In Luke 16:19-31 Jesus tells the parable of the rich man and Lazarus the beggar. In this fascinating story, we see a lavishly wealthy man living in luxury and a crippled beggar, named Lazarus, covered with sores, hungry, and even the local dogs would come and lick his sores. Both Lazarus and the rich man die. The rich man goes to Hell, Lazarus goes to be with the Lord.
If you read the whole parable, you’ll uncover a conversation between the rich man in Hell and Abraham, who was with Lazarus in Heaven. While that story is incredibly intriguing and serves as the springboard for a host of questions and dialogue about Heaven, Hell, the nature of salvation, etc, what first catches my attention is the information Jesus gives us at the very beginning of His parable. Jesus tells us the name of the beggar, Lazarus.
Now this is really important because of all the stories and parables Jesus told, only one character has a name: this beggar, named Lazarus. Even in this story the rich man has no name, he’s simply, “the rich man.” There must be a reason why Jesus gives a name to the beggar, when no character of any other parable is assigned a name.

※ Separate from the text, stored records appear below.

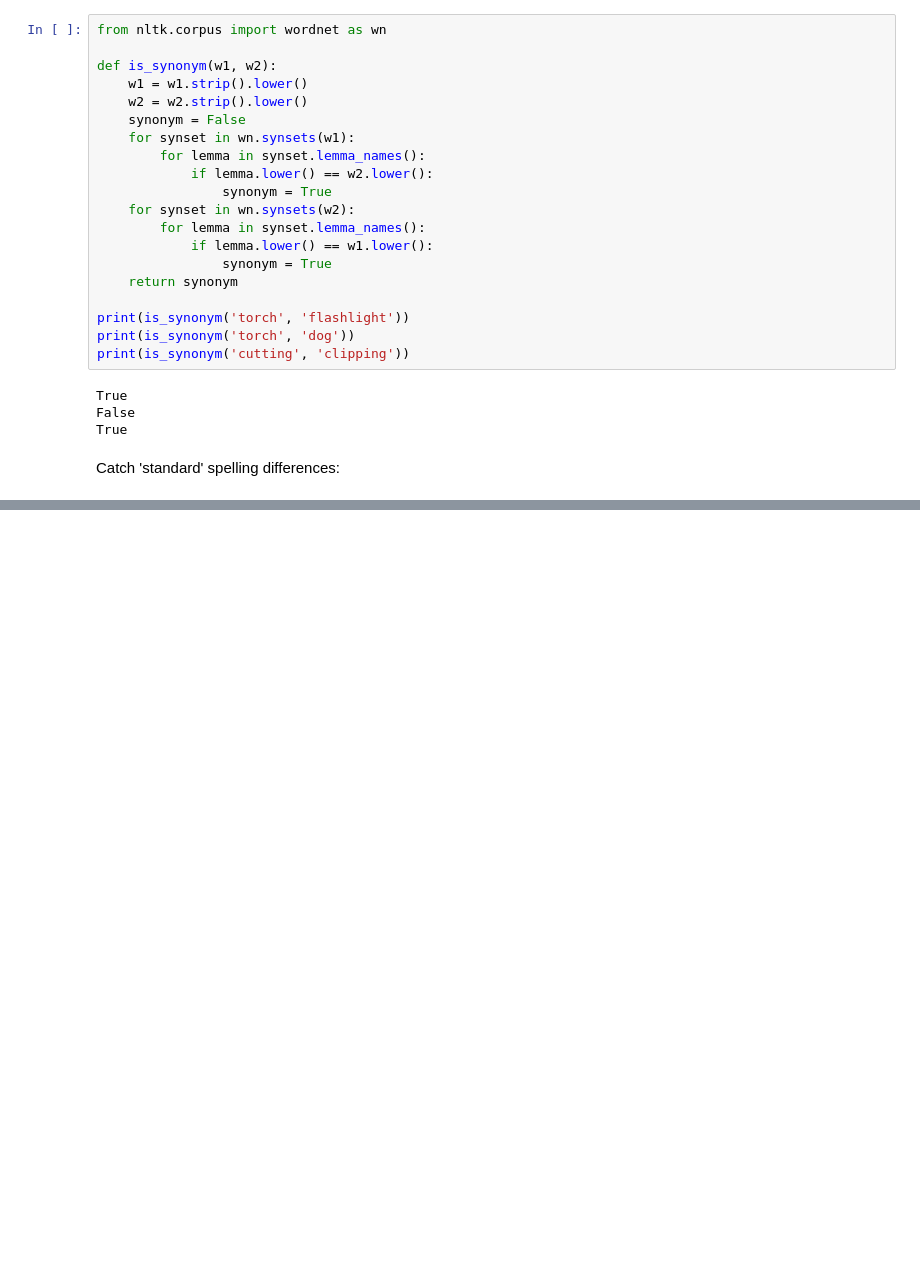
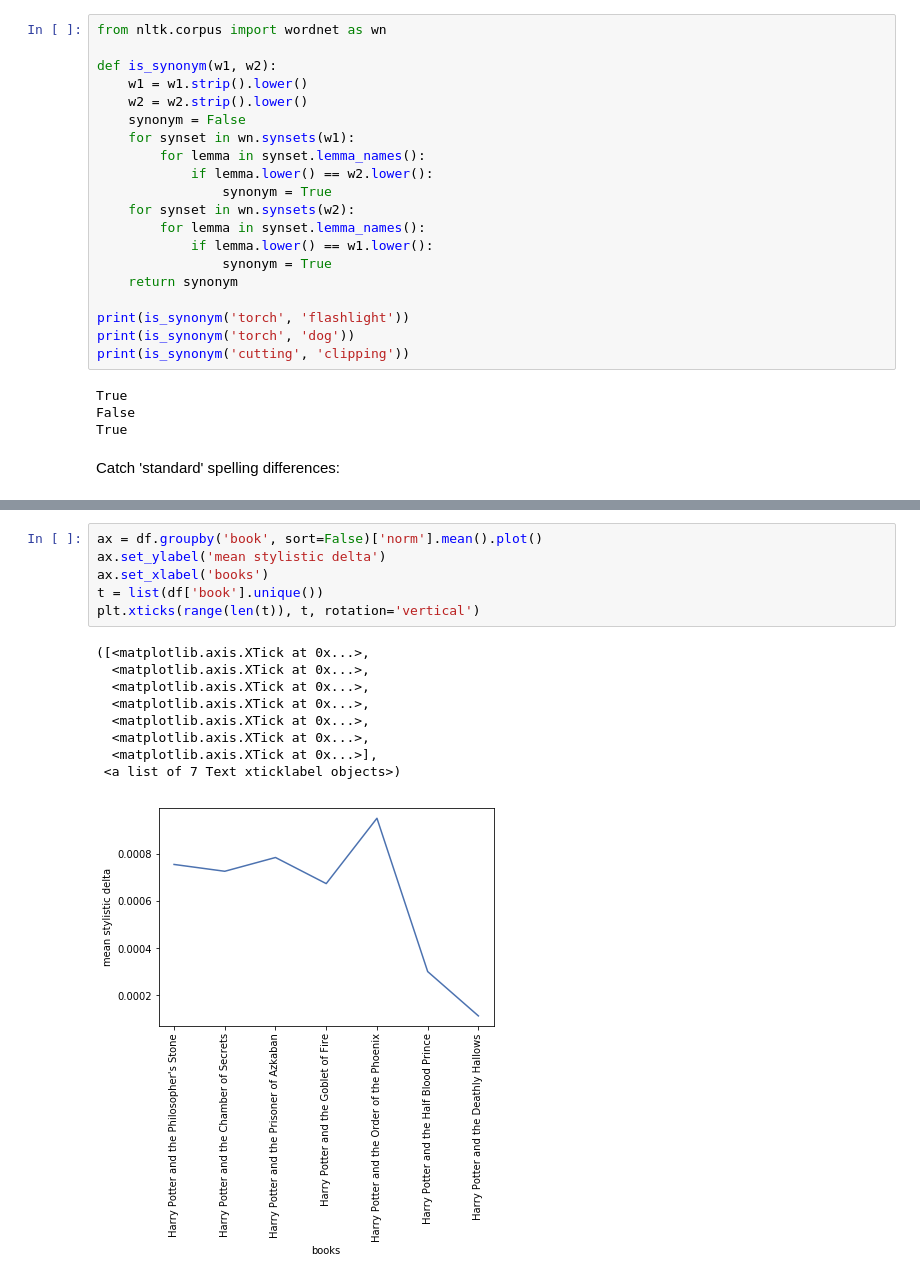
Before and after one commit to mikekestemont/potter, a Jupyter notebook: harry/collation/Collation.ipynb, the cells around one changed output, grey strips where cells are left out. Drawn from its saved outputs; the diff is of its cells as text; blank space fills up the shorter version.

```diff
--- a/harry/collation/Collation.ipynb
+++ b/harry/collation/Collation.ipynb
@@ -229,0 +442,16 @@ KeyboardInterrupt:
+# %%
+ax = df.groupby('book', sort=False)['norm'].mean().plot()
+ax.set_ylabel('mean stylistic delta')
+ax.set_xlabel('books')
+t = list(df['book'].unique())
+plt.xticks(range(len(t)), t, rotation='vertical')
+# %% [output]
+([<matplotlib.axis.XTick at 0x...>,
+  <matplotlib.axis.XTick at 0x...>,
+  <matplotlib.axis.XTick at 0x...>,
+  <matplotlib.axis.XTick at 0x...>,
+  <matplotlib.axis.XTick at 0x...>,
+  <matplotlib.axis.XTick at 0x...>,
+  <matplotlib.axis.XTick at 0x...>],
+ <a list of 7 Text xticklabel objects>)
+[figure, added]
```
Also changed, not shown: parts of 27 cells of this notebook.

The name Jesus chose to give the beggar is loaded. Lazarus means “one whom God helps.” The beggar’s very identity was bound up in God. God was his only help. He was crippled, he had open sores, he had no money, he had no food, he had no friends, other than the dogs who licked his sores.
Contrast that with the rich man. His identity is clear, he is “the rich man,” dressed in purple and fine linen who lived in luxury every day. His fundamental state of being, his understanding of who he was was bound up in his wealth, his power, his luxury. God was not at the root of the rich man’s identity, rather, his riches were. This explains why the rich man ended up in Hell and Lazarus in Heaven. Lazarus worshiped God, the rich man worshiped his money.
To worship someone or something means to find your identity in that person or thing. You look to it for comfort, you look to it for stress relief, you look to it for rejoicing, you look to it for security, you look to it for all the things that only God can provide. It becomes your god, and your identity is bound up in it. In the introduction to this parable, Jesus very simply shows us by how He identifies the characters who their hearts worshiped. Lazarus, the “one whom God helps,” looked to God for identity. The rich man did not. Lazarus’ God was God. The rich man’s god was his money.
Now apply that to your life. For some, maybe the idol is money. For others it could be work, family, social status, acceptance, religion. Ask yourself this question: what is the one thing that you cannot live without? What is the one thing, that if you lost it, you would lose your sense of self, your identity? If that one thing is anything other than Jesus, it’s an idol.
We tend to think of idols as bad things, addictions like alcohol, drugs, pornography. Certainly, those are idols and those are bad things. But in evangelical circles, our idols are often far more subtle. Our idols are often good things that we make into ultimate things. Maybe it’s our kids. Perhaps it’s our work. It could be our spouse. Maybe it’s our style of worship or our way of doing church. Maybe it’s our ministry.
I’ll be honest, one of my biggest idols that I struggle against and constantly fall on the grace of Christ to overcome is my work. As a pastor, I tend to often confuse my work with the One for whom my work exists. At times I will even neglect my relationship with Jesus because I’m too busy planning worship services, meeting with people, writing music, and yes – blogging! In these times, I find myself thinking of myself as a pastor. My identity comes from my work, my ministry.
I need to think of myself first and foremost as a Christian, a child of God, Jesus’ little brother, a sinner saved by grace through faith and not of any of my own works. I am not a pastor or a musician. I am a Christian who God has called into pastoral ministry. I am a Christian who God has called into music ministry. Only after I find my identity in Christ can I then put everything else in its proper place. I am a Christian, then a husband, then a father, and finally a pastor.
Who are you?